Dataset records —
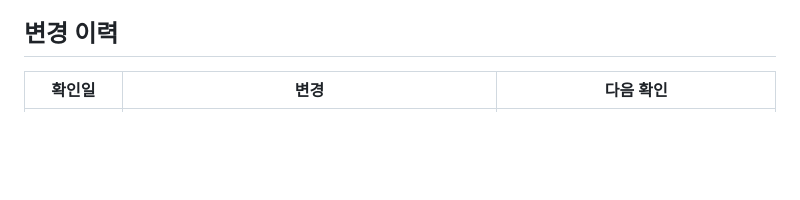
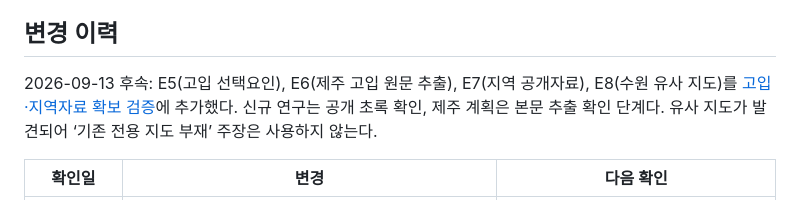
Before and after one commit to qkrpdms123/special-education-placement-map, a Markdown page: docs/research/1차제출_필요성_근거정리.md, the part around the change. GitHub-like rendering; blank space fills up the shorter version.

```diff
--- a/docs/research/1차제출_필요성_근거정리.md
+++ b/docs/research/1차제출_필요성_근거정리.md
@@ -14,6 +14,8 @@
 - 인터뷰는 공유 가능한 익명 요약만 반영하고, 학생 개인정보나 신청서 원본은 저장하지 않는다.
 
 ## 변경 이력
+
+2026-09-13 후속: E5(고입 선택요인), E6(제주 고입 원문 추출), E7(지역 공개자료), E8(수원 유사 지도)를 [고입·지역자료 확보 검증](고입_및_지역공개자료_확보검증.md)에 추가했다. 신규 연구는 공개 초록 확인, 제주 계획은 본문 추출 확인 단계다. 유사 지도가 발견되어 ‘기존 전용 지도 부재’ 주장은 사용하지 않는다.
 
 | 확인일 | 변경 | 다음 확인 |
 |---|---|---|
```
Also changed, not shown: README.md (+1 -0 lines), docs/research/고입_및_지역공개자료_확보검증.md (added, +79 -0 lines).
==
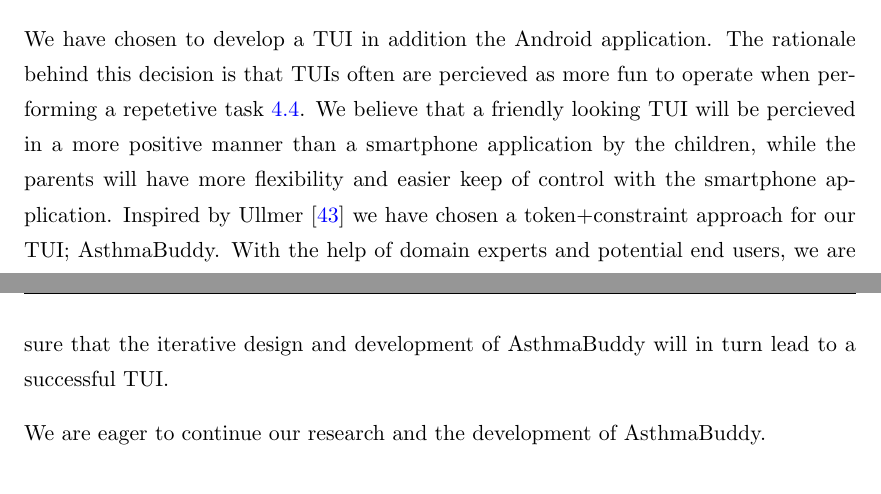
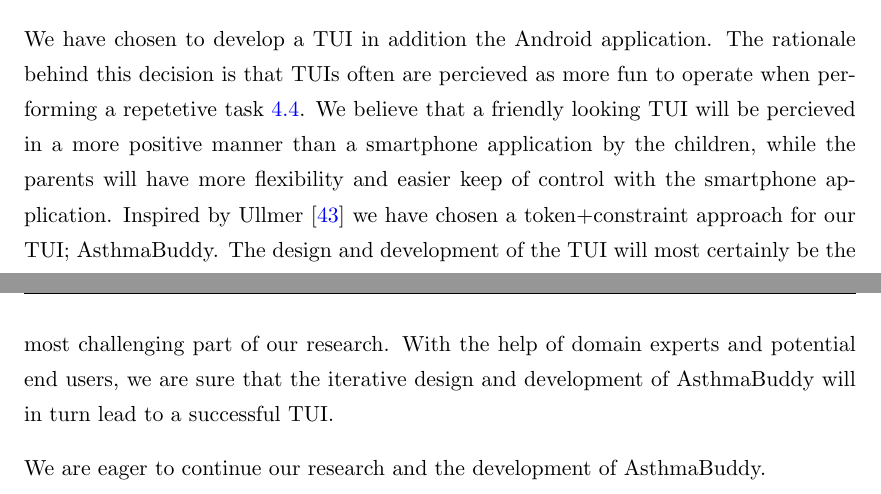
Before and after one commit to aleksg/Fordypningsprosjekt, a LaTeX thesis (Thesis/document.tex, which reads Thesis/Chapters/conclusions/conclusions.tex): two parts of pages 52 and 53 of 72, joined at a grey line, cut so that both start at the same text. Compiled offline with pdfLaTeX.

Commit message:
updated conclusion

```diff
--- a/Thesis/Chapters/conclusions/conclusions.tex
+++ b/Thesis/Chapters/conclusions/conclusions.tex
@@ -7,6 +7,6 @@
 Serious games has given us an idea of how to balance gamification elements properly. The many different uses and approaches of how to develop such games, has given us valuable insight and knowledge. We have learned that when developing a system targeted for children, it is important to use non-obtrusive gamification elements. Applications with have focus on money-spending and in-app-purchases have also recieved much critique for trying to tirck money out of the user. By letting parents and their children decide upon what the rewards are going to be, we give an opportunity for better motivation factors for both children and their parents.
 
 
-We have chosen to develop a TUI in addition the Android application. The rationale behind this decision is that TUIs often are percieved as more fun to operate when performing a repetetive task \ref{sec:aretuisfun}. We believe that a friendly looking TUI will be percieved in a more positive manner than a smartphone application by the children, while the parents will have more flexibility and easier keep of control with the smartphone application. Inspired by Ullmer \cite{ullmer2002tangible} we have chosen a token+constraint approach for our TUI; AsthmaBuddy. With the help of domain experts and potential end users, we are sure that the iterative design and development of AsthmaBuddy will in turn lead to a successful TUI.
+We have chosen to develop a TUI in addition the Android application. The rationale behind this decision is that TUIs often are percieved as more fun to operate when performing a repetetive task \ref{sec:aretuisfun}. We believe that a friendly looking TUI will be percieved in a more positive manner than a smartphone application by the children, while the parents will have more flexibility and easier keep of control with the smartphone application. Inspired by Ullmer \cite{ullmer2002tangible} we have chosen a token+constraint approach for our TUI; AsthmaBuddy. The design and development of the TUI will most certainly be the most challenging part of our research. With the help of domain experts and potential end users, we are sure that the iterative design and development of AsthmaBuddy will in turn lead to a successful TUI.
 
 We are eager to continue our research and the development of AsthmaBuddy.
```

Work item —
Copy verbatim, from the listing above, each line from the one containing "the shorter version." down to the one containing "Also changed, not", inclusive.

Solution —
Before and after one commit to qkrpdms123/special-education-placement-map, a Markdown page: docs/research/1차제출_필요성_근거정리.md, the part around the change. GitHub-like rendering; blank space fills up the shorter version.

```diff
--- a/docs/research/1차제출_필요성_근거정리.md
+++ b/docs/research/1차제출_필요성_근거정리.md
@@ -14,6 +14,8 @@
 - 인터뷰는 공유 가능한 익명 요약만 반영하고, 학생 개인정보나 신청서 원본은 저장하지 않는다.
 
 ## 변경 이력
+
+2026-09-13 후속: E5(고입 선택요인), E6(제주 고입 원문 추출), E7(지역 공개자료), E8(수원 유사 지도)를 [고입·지역자료 확보 검증](고입_및_지역공개자료_확보검증.md)에 추가했다. 신규 연구는 공개 초록 확인, 제주 계획은 본문 추출 확인 단계다. 유사 지도가 발견되어 ‘기존 전용 지도 부재’ 주장은 사용하지 않는다.
 
 | 확인일 | 변경 | 다음 확인 |
 |---|---|---|
```
Also changed, not shown: README.md (+1 -0 lines), docs/research/고입_및_지역공개자료_확보검증.md (added, +79 -0 lines).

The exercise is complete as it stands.